The problem is that while the PPV of CO2 has been much higher in past geological epochs, the rate of increase right now is so fast that negative feedbacks don't kick in. We're pulling carbon out of the fossil sinks in human timescales, not geological timescales. I could actually believe Lovelock when he describes a future world after a massive dieback. The scenarios look like science fictional dystopias: high lattitudes could pull through, in a much changed and probably impoverished state, but what about all those developing countries? They're well and truly screwed. I can envisage an optimistic future in which we've adapted to a warmer world. Where we've avoided the huge diebacks and the famines and the wars, and we're all happily living in our arcologies around the balmy polar seas... but it just seems like so much wishful thinking.
The only hope is that we're still rich enough - by mid century, say - to engineer an enormous operation to sequester the carbon in the atmosphere, or lower the insolation. We're talking about solettas at the Earth-Sun Lagrange Point, or releasing genetically engineered algae that will pull all the carbon out of the atmosphere. It doesn't bear thinking about. But that's all we have to bank on: the hope that we'll be able to come up with some massive technical fix sometime in the future, and undo all the damage we've done.
The feeling I have is that humanity in the 21st century is like Faustus well into the last act of his Tragical History. We made the bargain with Mephistopholes, generations ago; we've been granted the wealth and the power and we've squandered it all on a lifetime of excess. And any second now we'll be dragged screaming into hell, and all our appeals to God and Helen aren't going to matter a damn.
I took the metro rather than drive.
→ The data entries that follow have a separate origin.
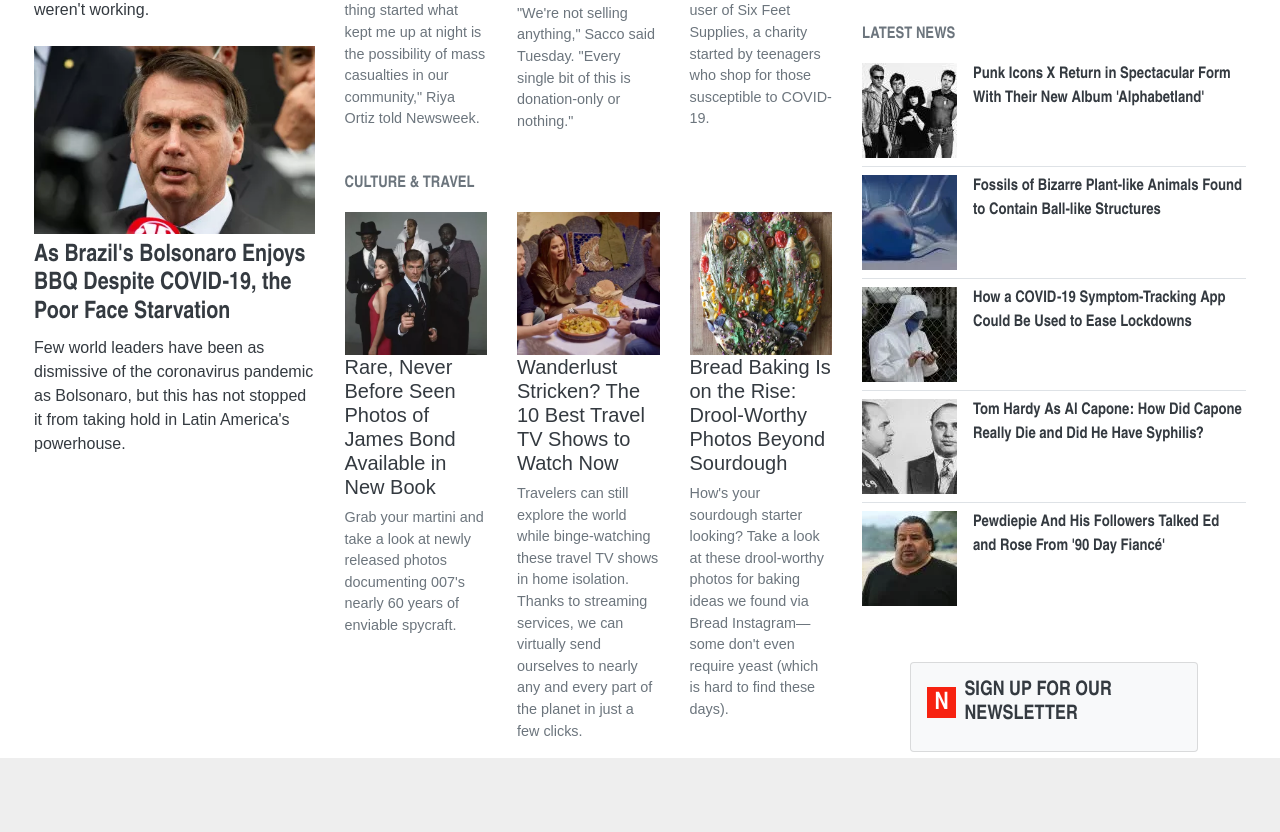
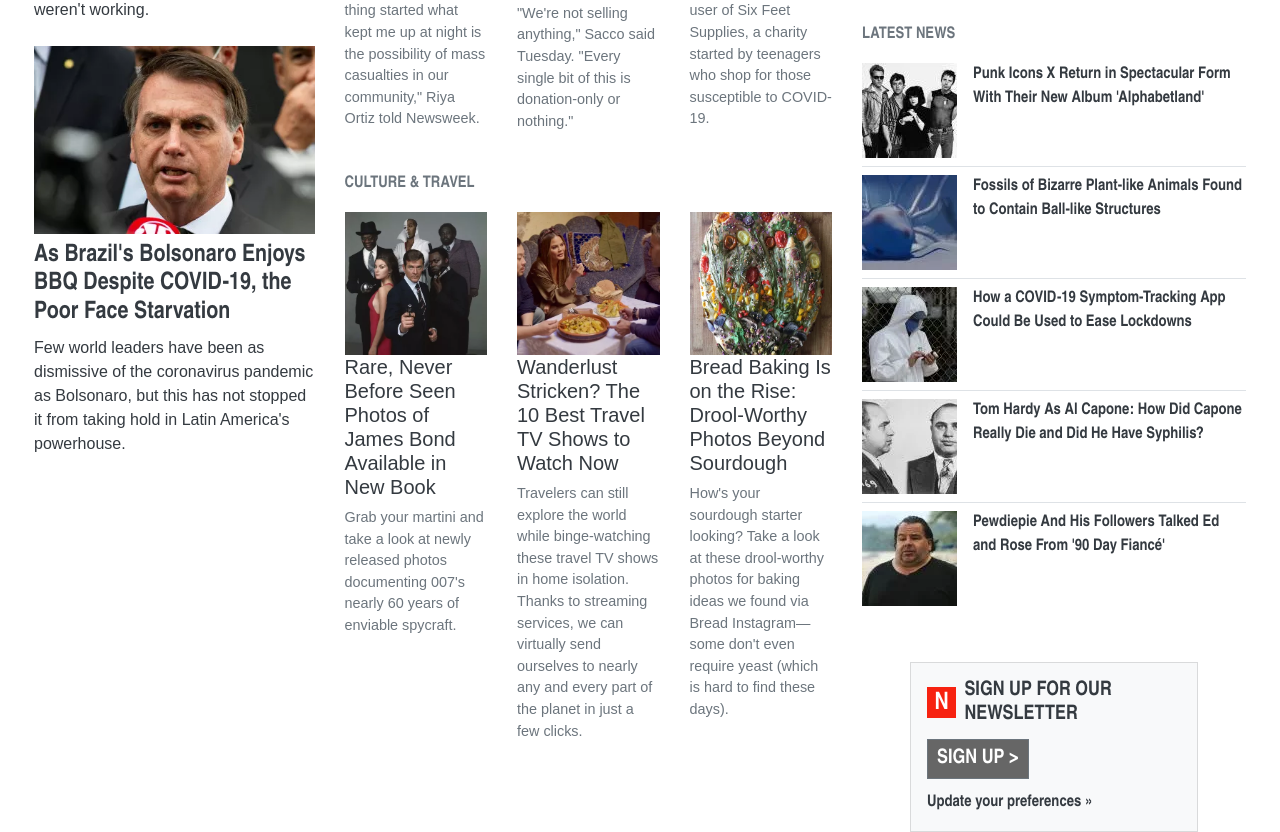
Before and after one commit to ranmaru22/the_odin_project, a plain HTML site: page newsweek-clone/index.html in a window 1280 px wide. Shown: the part 1060-1892 px from the top of the page. Before the commit the page ends 1818 px from the top, so only its background shows below. Drawn offline with nearby package versions, Linux system fonts and the light colour scheme; files that its build step writes are made by us from their sources.

Commit message:
Finish newsletter card + signup button

```diff
--- a/newsweek-clone/index.html
+++ b/newsweek-clone/index.html
@@ -352,10 +352,16 @@
           </section>
 
           <section class="newsletter-signup mt-5 d-flex justify-content-center">
-            <div class="card bg-light w-75 d-flex-column p-3">
+            <div class="card rounded-0 bg-light w-75 d-flex-column p-3">
               <div class="title-area d-flex align-items-center ">
                 <div class="logo-1 text-white h4 font-weight-bold mr-2">N</div>
                 <p class="text-dark h5 font-weight-bold">SIGN UP FOR OUR NEWSLETTER</p>
+              </div>
+              <button
+                class="btn btn-secondary btn-lg p-1 my-1 rounded-0 font-weight-bold newsletter-btn">SIGN
+                UP ></button>
+              <div class="link mt-2">
+                <a class="text-dark" href="#">Update your preferences »</a>
               </div>
             </div>
           </section>
```
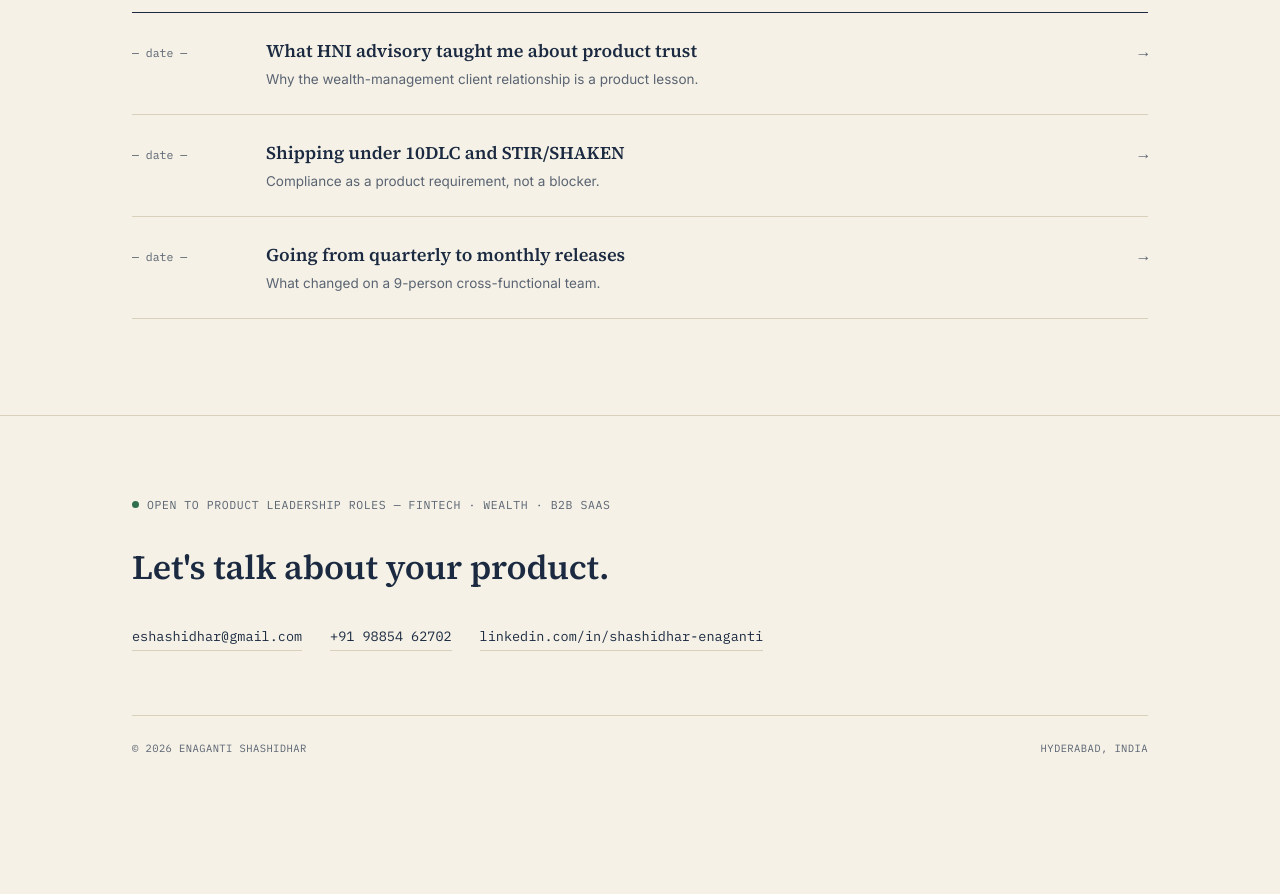
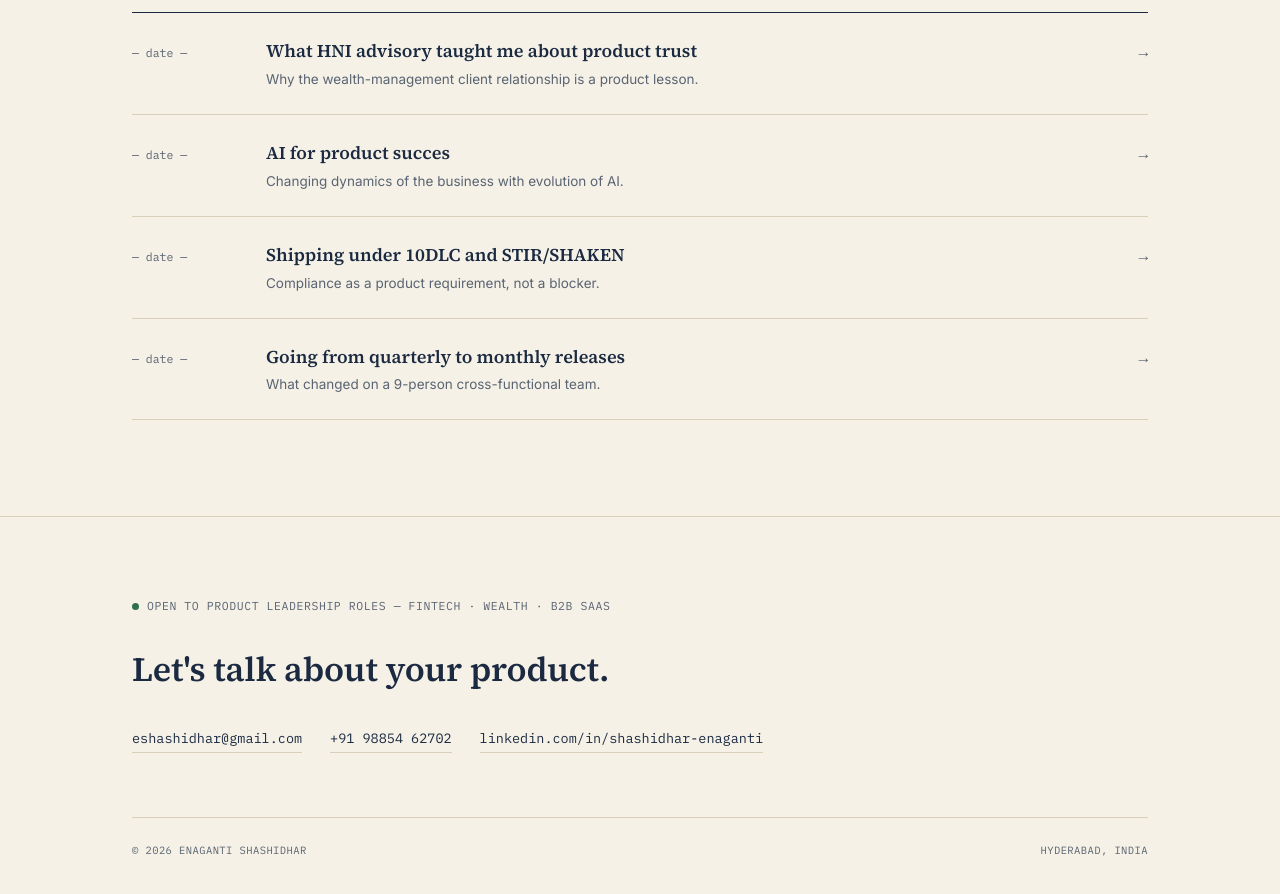
Before and after one commit to enaganti78/my_portfolio, a plain HTML site: page index.html in a window 1280 px wide. Shown: the part 4140-5034 px from the top of the page. Before the commit the page ends 4936 px from the top, so only its background shows below. Drawn offline with Linux system fonts and the light colour scheme.

Commit message:
new post

```diff
--- a/index.html
+++ b/index.html
@@ -340,6 +340,11 @@
       </a>
       <a href="#" class="post">
         <span class="post-date">— date —</span>
+        <div><h3>AI for product succes</h3><p>Changing dynamics of the business with evolution of AI.</p></div>
+        <span class="post-arrow">→</span>
+      </a>
+      <a href="#" class="post">
+        <span class="post-date">— date —</span>
         <div><h3>Shipping under 10DLC and STIR/SHAKEN</h3><p>Compliance as a product requirement, not a blocker.</p></div>
         <span class="post-arrow">→</span>
       </a>
```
And I took the bus rather than drive to my metro stop. And I recycle my cosmetics bottles. And I boycott Nestle and McDonald's. And I tell cashiers not to use bags if the item I buy can be slipped into my purse or if I have another bag.
and I think about sustainability all the damn time.
Need something to write about and the official Writer's Block archive not cutting it? Well come on over to , where we have over 500 old Writer's Blocks archived! Never run out of things to write about ever again!
Also, if you're *still* bored after that, come over to this entry to answer our question "If you could write a Writer's Block, what would it be?"
What have you done in the past day, month, or year to protect the environment? How often do you think about sustainability issues?I have been putting all my Coca Cola, 7 Up, Pepsi cans in a special Green Bin. Likewise all my plastic bottles. Likewise all my boxes. Likewise all my Newspapers and magazines. etc.
So I am very disappointed that after several months of doing this...........there is STILL Global Warming.
The Green People and the Environmentalists told me that if I did this......I would save the Planet.
Obviously the Green People and the Envirinmentalists have told me lies.
I want an explanation and I WANT IT NOW!!!
Failing a good explanation......I want all my Coca Cola Cans, 7 Up Cans, Pepsi Cans.......Plastic Bottles........AND all my boxes and all my newspapers and magazines to be RETURNED TO MY HOUSE WITHOUT DELAY.